• Work request:
Each line below that contains "recorded" should be counted; give the total alone.

[Detected change data]
-.-.-
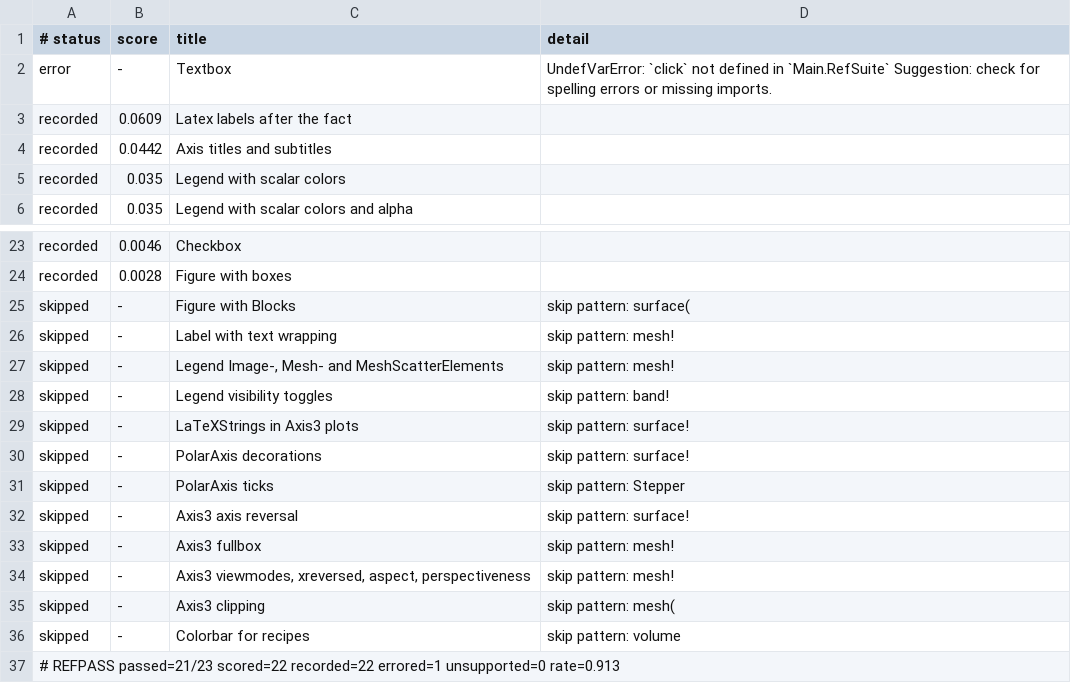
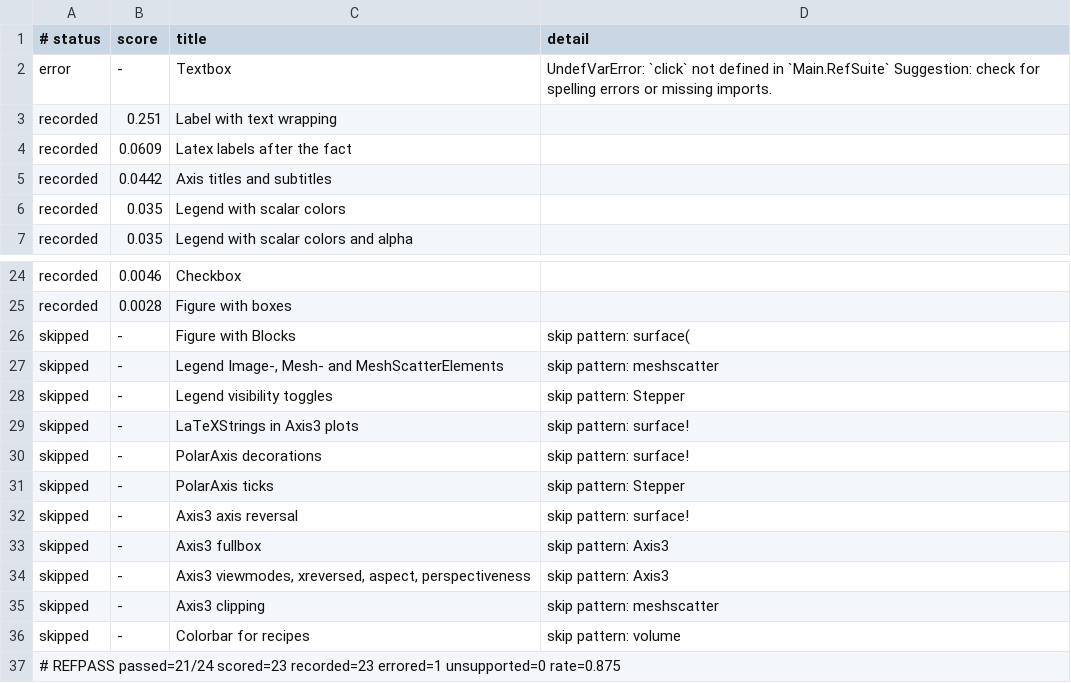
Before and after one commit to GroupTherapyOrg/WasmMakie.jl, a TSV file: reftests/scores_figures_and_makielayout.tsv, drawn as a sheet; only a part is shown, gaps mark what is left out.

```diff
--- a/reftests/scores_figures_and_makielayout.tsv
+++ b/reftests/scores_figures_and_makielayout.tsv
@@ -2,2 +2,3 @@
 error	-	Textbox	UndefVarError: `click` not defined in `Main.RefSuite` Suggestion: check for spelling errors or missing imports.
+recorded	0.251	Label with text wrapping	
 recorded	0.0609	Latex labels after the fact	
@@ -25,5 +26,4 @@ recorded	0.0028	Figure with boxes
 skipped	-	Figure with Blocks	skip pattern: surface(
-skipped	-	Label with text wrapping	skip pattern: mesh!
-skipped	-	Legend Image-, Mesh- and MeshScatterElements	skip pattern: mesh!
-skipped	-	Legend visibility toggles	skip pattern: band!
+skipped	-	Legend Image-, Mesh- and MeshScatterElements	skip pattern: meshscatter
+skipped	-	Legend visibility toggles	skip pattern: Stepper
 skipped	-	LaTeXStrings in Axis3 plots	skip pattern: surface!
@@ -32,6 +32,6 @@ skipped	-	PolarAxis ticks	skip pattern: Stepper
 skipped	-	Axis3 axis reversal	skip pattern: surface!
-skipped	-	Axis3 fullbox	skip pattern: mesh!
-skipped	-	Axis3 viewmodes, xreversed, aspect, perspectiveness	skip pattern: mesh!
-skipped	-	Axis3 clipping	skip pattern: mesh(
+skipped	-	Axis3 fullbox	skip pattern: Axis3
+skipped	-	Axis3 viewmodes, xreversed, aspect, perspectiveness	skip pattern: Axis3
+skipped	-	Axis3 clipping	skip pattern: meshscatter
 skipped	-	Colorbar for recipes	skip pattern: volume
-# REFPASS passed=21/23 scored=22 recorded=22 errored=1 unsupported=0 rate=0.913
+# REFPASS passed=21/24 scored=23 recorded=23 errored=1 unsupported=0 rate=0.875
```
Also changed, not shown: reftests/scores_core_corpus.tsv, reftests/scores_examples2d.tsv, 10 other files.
-.-.-
• Task response:
5